A quite rare variant of the Il-22 Coot-B was intercepted by the Royal Air Force Typhoon jets supporting NATO Baltic Air Policing.
According to the UK Ministry of Defence, on May 14, 2019, two Typhoon jets supporting NATO Baltic Air Policing mission from Ämari Air Base, Estonia, were scrambled to intercept two Russian Su-27 Flanker fighter aircraft and one Ilyushin Il-22 (NATO reporting name Coot-B) aircraft that were flying (in international airspace) along the Baltic coast heading towards Kaliningrad.
On the following day, May 15, Typhoon FGR4s were launched again to intercept “another two Su-27 aircraft and an Il-22 and escorted the formation towards Russia” (the public statement seems to suggest different airframes were intercepted on the second day, suggesting a rotation of aircraft deployed to the Kaliningrad Oblast).
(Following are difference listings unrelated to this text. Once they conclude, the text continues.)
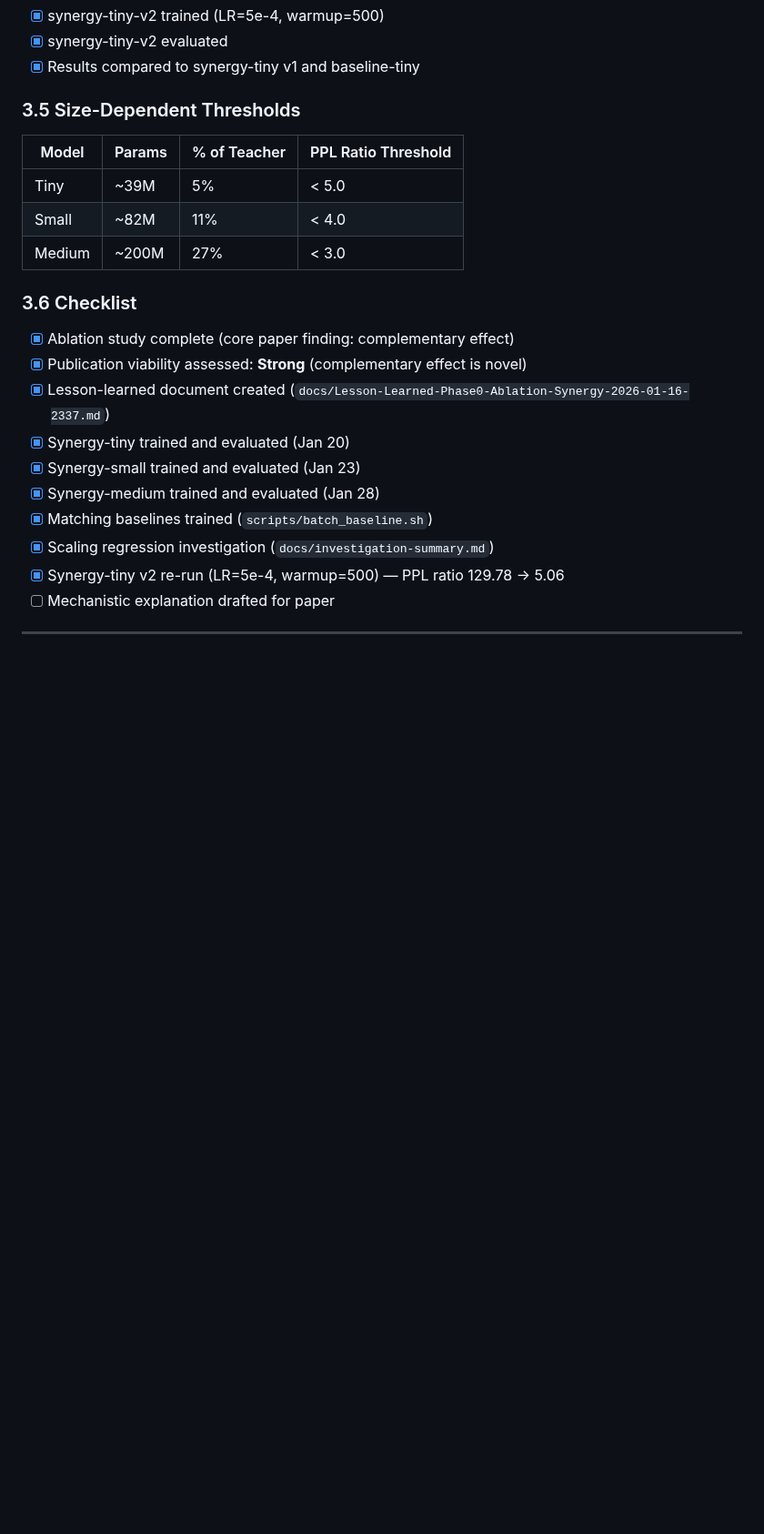
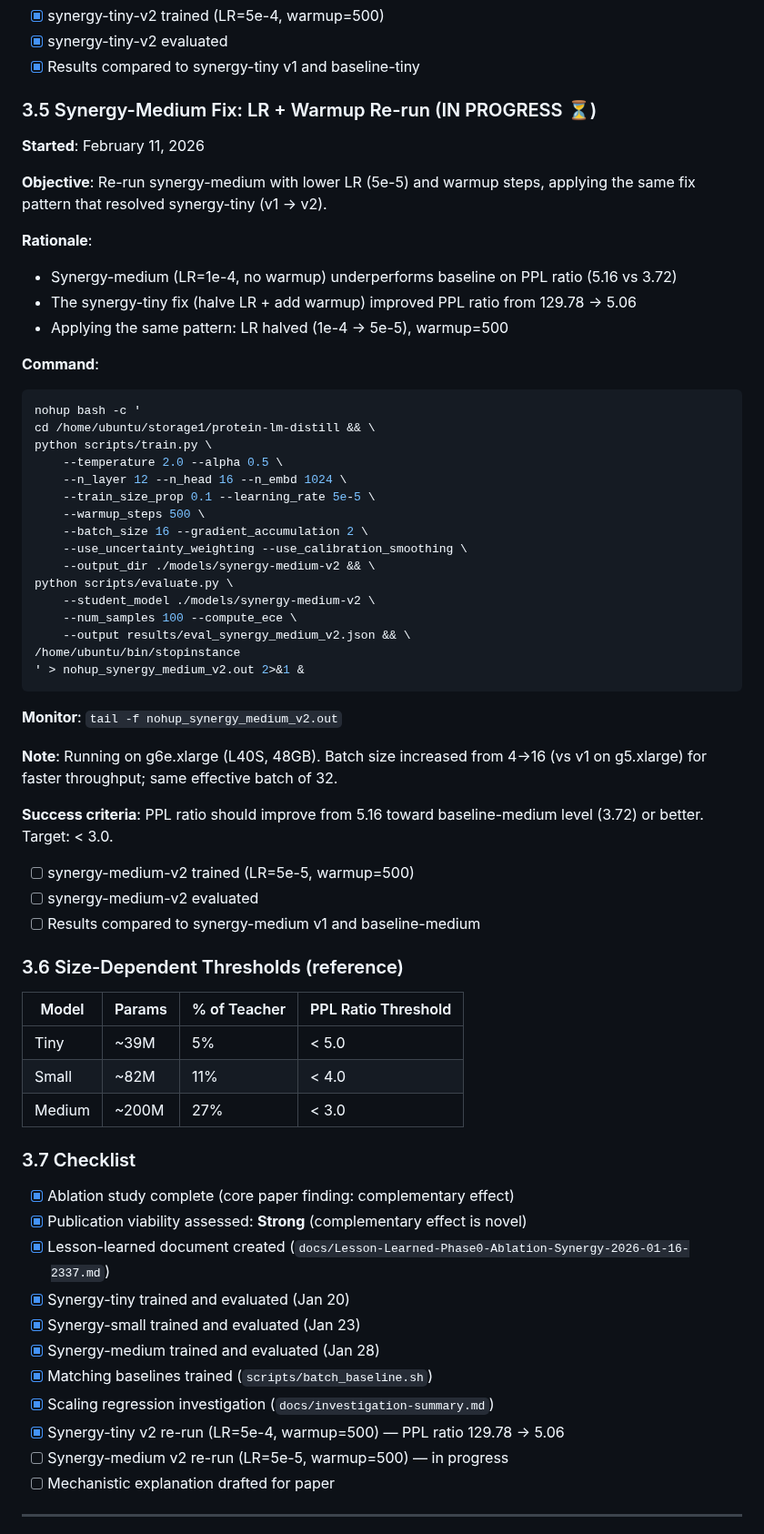
Before and after one commit to ewijaya/protein-lm-distill, a Markdown page: docs/TODO.md, the part around one of its changes. Shown at 91% size. GitHub-like rendering; blank space fills up the shorter version.

Commit message:
docs: add synergy-medium-v2 re-run plan (section 3.5, LR=5e-5 + warmup)

````diff
--- a/docs/TODO.md
+++ b/docs/TODO.md
@@ -392,7 +392,48 @@ git push origin HEAD && git push github HEAD
 - [x] synergy-tiny-v2 evaluated
 - [x] Results compared to synergy-tiny v1 and baseline-tiny
 
-### 3.5 Size-Dependent Thresholds
+### 3.5 Synergy-Medium Fix: LR + Warmup Re-run (IN PROGRESS ⏳)
+
+**Started**: February 11, 2026
+
+**Objective**: Re-run synergy-medium with lower LR (5e-5) and warmup steps, applying the same fix pattern that resolved synergy-tiny (v1 → v2).
+
+**Rationale**:
+- Synergy-medium (LR=1e-4, no warmup) underperforms baseline on PPL ratio (5.16 vs 3.72)
+- The synergy-tiny fix (halve LR + add warmup) improved PPL ratio from 129.78 → 5.06
+- Applying the same pattern: LR halved (1e-4 → 5e-5), warmup=500
+
+**Command**:
+```bash
+nohup bash -c '
+cd /home/ubuntu/storage1/protein-lm-distill && \
+python scripts/train.py \
+    --temperature 2.0 --alpha 0.5 \
+    --n_layer 12 --n_head 16 --n_embd 1024 \
+    --train_size_prop 0.1 --learning_rate 5e-5 \
+    --warmup_steps 500 \
+    --batch_size 16 --gradient_accumulation 2 \
+    --use_uncertainty_weighting --use_calibration_smoothing \
+    --output_dir ./models/synergy-medium-v2 && \
+python scripts/evaluate.py \
+    --student_model ./models/synergy-medium-v2 \
+    --num_samples 100 --compute_ece \
+    --output results/eval_synergy_medium_v2.json && \
+/home/ubuntu/bin/stopinstance
+' > nohup_synergy_medium_v2.out 2>&1 &
+```
+
+**Monitor**: `tail -f nohup_synergy_medium_v2.out`
+
+**Note**: Running on g6e.xlarge (L40S, 48GB). Batch size increased from 4→16 (vs v1 on g5.xlarge) for faster throughput; same effective batch of 32.
+
+**Success criteria**: PPL ratio should improve from 5.16 toward baseline-medium level (3.72) or better. Target: < 3.0.
+
+- [ ] synergy-medium-v2 trained (LR=5e-5, warmup=500)
+- [ ] synergy-medium-v2 evaluated
+- [ ] Results compared to synergy-medium v1 and baseline-medium
+
+### 3.6 Size-Dependent Thresholds (reference)
 
 | Model | Params | % of Teacher | PPL Ratio Threshold |
 |-------|--------|--------------|---------------------|
@@ -400,7 +441,7 @@ git push origin HEAD && git push github HEAD
 | Small | ~82M | 11% | < 4.0 |
 | Medium | ~200M | 27% | < 3.0 |
 
-### 3.6 Checklist
+### 3.7 Checklist
 
 - [x] Ablation study complete (core paper finding: complementary effect)
 - [x] Publication viability assessed: **Strong** (complementary effect is novel)
@@ -411,6 +452,7 @@ git push origin HEAD && git push github HEAD
 - [x] Matching baselines trained (`scripts/batch_baseline.sh`)
 - [x] Scaling regression investigation (`docs/investigation-summary.md`)
 - [x] Synergy-tiny v2 re-run (LR=5e-4, warmup=500) — PPL ratio 129.78 → 5.06
+- [ ] Synergy-medium v2 re-run (LR=5e-5, warmup=500) — in progress
 - [ ] Mechanistic explanation drafted for paper
 
 ---
````
Also changed, not shown: other parts of docs/TODO.md (+1 -1 lines).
These are the first QRA (Quick Reaction Alert) scrambles since the RAF took over the mission from the German Air Force last month and they were pretty much routine. Still, they are worth of note because one the Russian aircraft intercepted by the Typhoons was a particular variant of the baseline Il-22 Bison (Coot-B) Airborne command post (VzKP): the Il-22M11-RT, an upgraded Il-22M11 Zebra equipped with the SURT (Samolotnyi Uzel Re-Translatsii, airborne relay hub) “Sokol” (“Falcon”) radio relay system. This variant can be recognized by two large L-shaped antenna on the upper side of the fuselage.
This kind of aircraft was rarely seen in the Baltic area, at least based on the images frequently released by NATO air forces supporting BAP mission from Lithuania and Estonia. The last time an Il-22M11-RT was intercepted was about 3 years ago:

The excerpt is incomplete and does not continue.